In every way but the visual it is easy to dismiss the simplifications of the series. They are the legacy of the comfortable world view that rationalized colonialism—that complacently taught African children in French possessions to remember “our ancestors, the Gauls.” They are of a piece with the creed of scouting as devised by Baden-Powell, with pen-pal clubs and ham radio and collecting stamps, which Walter Benjamin said were the visiting cards left by governments in children’s playrooms. They belong to the same branch of literature as the Rover Boys and Tom Swift and the fantasized travels of Richard Halliburton. They are predicated on nostalgia for a world in which strength rested upon ignorance, and this was so even in the ostensibly simpler times in which Hergé conceived them. Their world is the cosmos of childhood, after all, and childhood past is what all nostalgia refers to, even if wrongheaded adults insist on situating it within historical coordinates.

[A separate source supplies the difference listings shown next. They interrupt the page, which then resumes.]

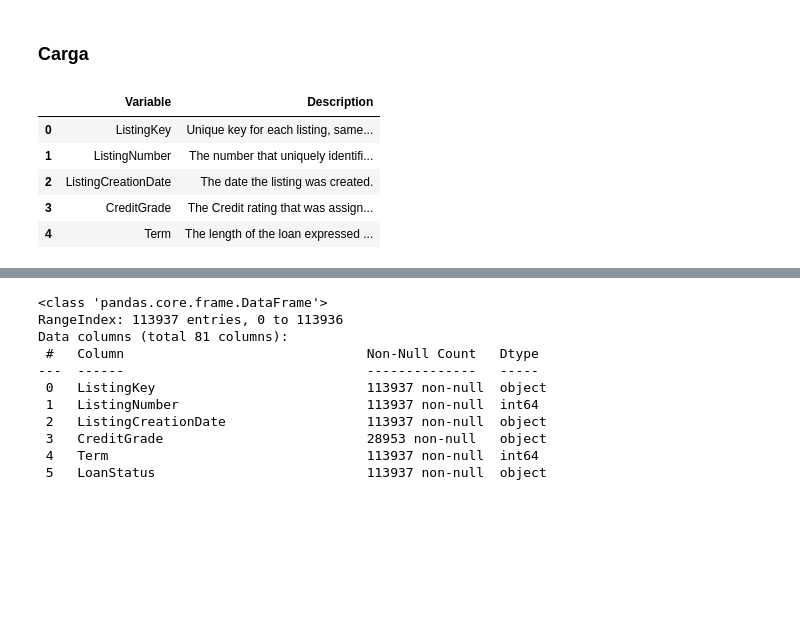
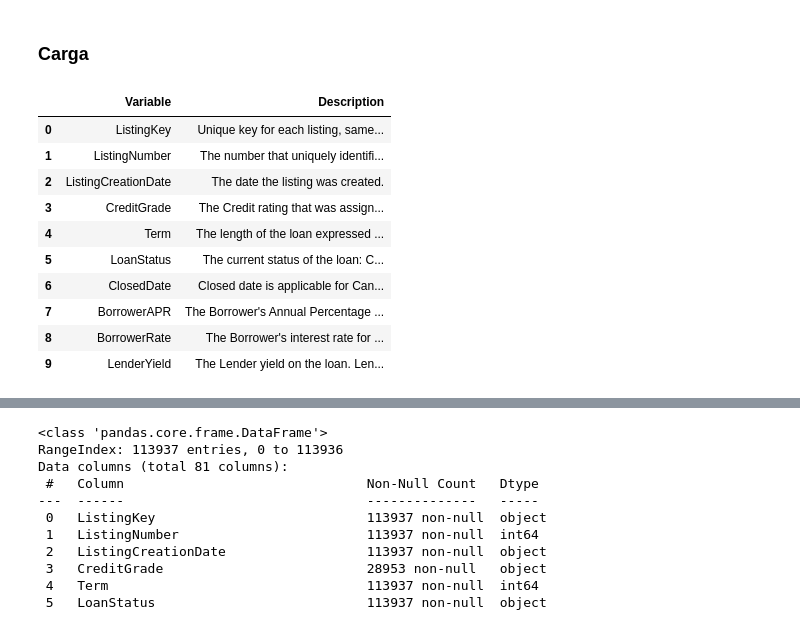
Before and after one commit to lponcec94/clases_bourbaki, a Jupyter notebook: Survival_Anlaysis.ipynb, the cells around one changed output, grey strips where cells are left out. Saved outputs shown, nothing was run; the diff lists cells and outputs as text; code cells hidden in the pictures; blank space fills up the shorter version.

```diff
--- a/Survival_Anlaysis.ipynb
+++ b/Survival_Anlaysis.ipynb
@@ -27,14 +27,19 @@ pd.set_option('display.width', 5000)
 df = pd.read_csv('https://raw.githubusercontent.com/lponcec94/clases_bourbaki/main/data/prosperLoanData.csv')
 df_dict = pd.read_csv('https://raw.githubusercontent.com/lponcec94/clases_bourbaki/main/data/Prosper%20Loan%20Data%20-%20Variable%20Definitions.csv')
 # %%
-df_dict.head()
+df_dict.head(10)
 # %% [output]
 |  | Variable | Description |
 | 0 | ListingKey | Unique key for each listing, same... |
 | 1 | ListingNumber | The number that uniquely identifi... |
 | 2 | ListingCreationDate | The date the listing was created. |
 | 3 | CreditGrade | The Credit rating that was assign... |
 | 4 | Term | The length of the loan expressed ... |
+| 5 | LoanStatus | The current status of the loan: C... |
+| 6 | ClosedDate | Closed date is applicable for Can... |
+| 7 | BorrowerAPR | The Borrower's Annual Percentage ... |
+| 8 | BorrowerRate | The Borrower's interest rate for ... |
+| 9 | LenderYield | The Lender yield on the loan. Len... |
 # %%
 df.head()
 # %% [output]
```
Also changed, not shown: parts of 8 cells of this notebook.
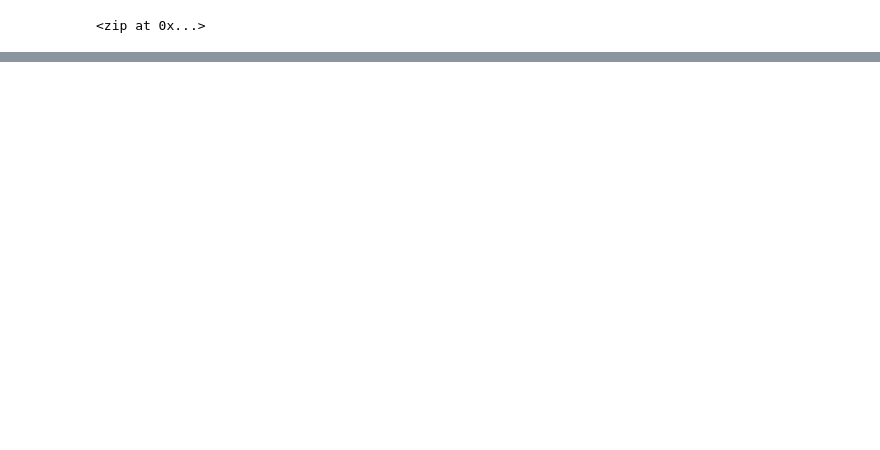
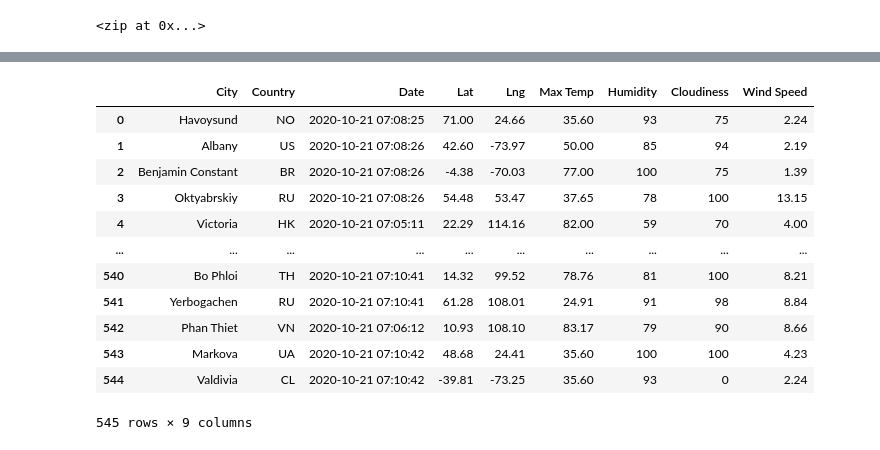
Before and after one commit to jsaltmd/World_Weather_Analysis, a Jupyter notebook: WeatherPy.ipynb, the cells around one changed output, grey strips where cells are left out. Saved outputs shown, nothing was run; the diff lists cells and outputs as text; code cells hidden in the pictures; blank space fills up the shorter version.

```diff
--- a/WeatherPy.ipynb
+++ b/WeatherPy.ipynb
@@ -33,0 +42,4 @@ len(cities)
+# %%
+# Starting URL for Weather Map API Call.
+url = "http://api.openweathermap.org/data/2.5/weather?units=Imperial&APPID=" + weather_api_key
+print(url)
@@ -33,0 +129,4 @@ len(cities)
+# %%
+# Convert the array of dictionaries to a Pandas DataFrame.
+city_data_df = pd.DataFrame(city_data)
+city_data_df.head(10)
@@ -33,0 +145,19 @@ len(cities)
+# %%
+new_column_order = ["City", "Country", "Date", "Lat", "Lng", "Max Temp", "Humidity", "Cloudiness", "Wind Speed"]
+df = city_data_df[new_column_order]
+# %%
+df
+# %% [output]
+|  | City | Country | Date | Lat | Lng | Max Temp | Humidity | Cloudiness | Wind Speed |
+| 0 | Havoysund | NO | 2020-10-21 07:08:25 | 71.00 | 24.66 | 35.60 | 93 | 75 | 2.24 |
+| 1 | Albany | US | 2020-10-21 07:08:26 | 42.60 | -73.97 | 50.00 | 85 | 94 | 2.19 |
+| 2 | Benjamin Constant | BR | 2020-10-21 07:08:26 | -4.38 | -70.03 | 77.00 | 100 | 75 | 1.39 |
+| 3 | Oktyabrskiy | RU | 2020-10-21 07:08:26 | 54.48 | 53.47 | 37.65 | 78 | 100 | 13.15 |
+| 4 | Victoria | HK | 2020-10-21 07:05:11 | 22.29 | 114.16 | 82.00 | 59 | 70 | 4.00 |
+| ... | ... | ... | ... | ... | ... | ... | ... | ... | ... |
+| 540 | Bo Phloi | TH | 2020-10-21 07:10:41 | 14.32 | 99.52 | 78.76 | 81 | 100 | 8.21 |
+| 541 | Yerbogachen | RU | 2020-10-21 07:10:41 | 61.28 | 108.01 | 24.91 | 91 | 98 | 8.84 |
+| 542 | Phan Thiet | VN | 2020-10-21 07:06:12 | 10.93 | 108.10 | 83.17 | 79 | 90 | 8.66 |
+| 543 | Markova | UA | 2020-10-21 07:10:42 | 48.68 | 24.41 | 35.60 | 100 | 100 | 4.23 |
+| 544 | Valdivia | CL | 2020-10-21 07:10:42 | -39.81 | -73.25 | 35.60 | 93 | 0 | 2.24 |
+545 rows × 9 columns
```
Also changed, not shown: parts of 8 cells of this notebook, 4 other files.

The visual, by today’s lights, might be diminished just as easily, you might think, considering by contrast the dark abstract tangles that represent the world in many of today’s strips, including some of the better-known superhero adventures, or noting that the heirs of the clear line, most famously Joost Swarte, have applied it to an ironically jolly delirium in which there are not only no moral certainties, but not even any definite up or down or inside or outside. But even Batman has one foot in the adult world these days, even if politicians are no closer to growing up. That the adventures of Tintin remain unsullied by maturity or experience allows them to preserve their power as a visual primer. They are an Eden of the graphic eye, in which every object—each shoe, each road, each flame and book and car and door—is in some way the first, the model that instructs the beholder on the nature of the thing and makes it possible to grow up knowing how to cut through fog and perceive essentials. What Hergé did is as serious and as endlessly applicable as geometry. Small-minded, reactionary, immature, he is not the Rembrandt or the Leonardo or the Cézanne of the comic form—he is its Euclid.
[Featured Image by Herge via Comic Art Fans]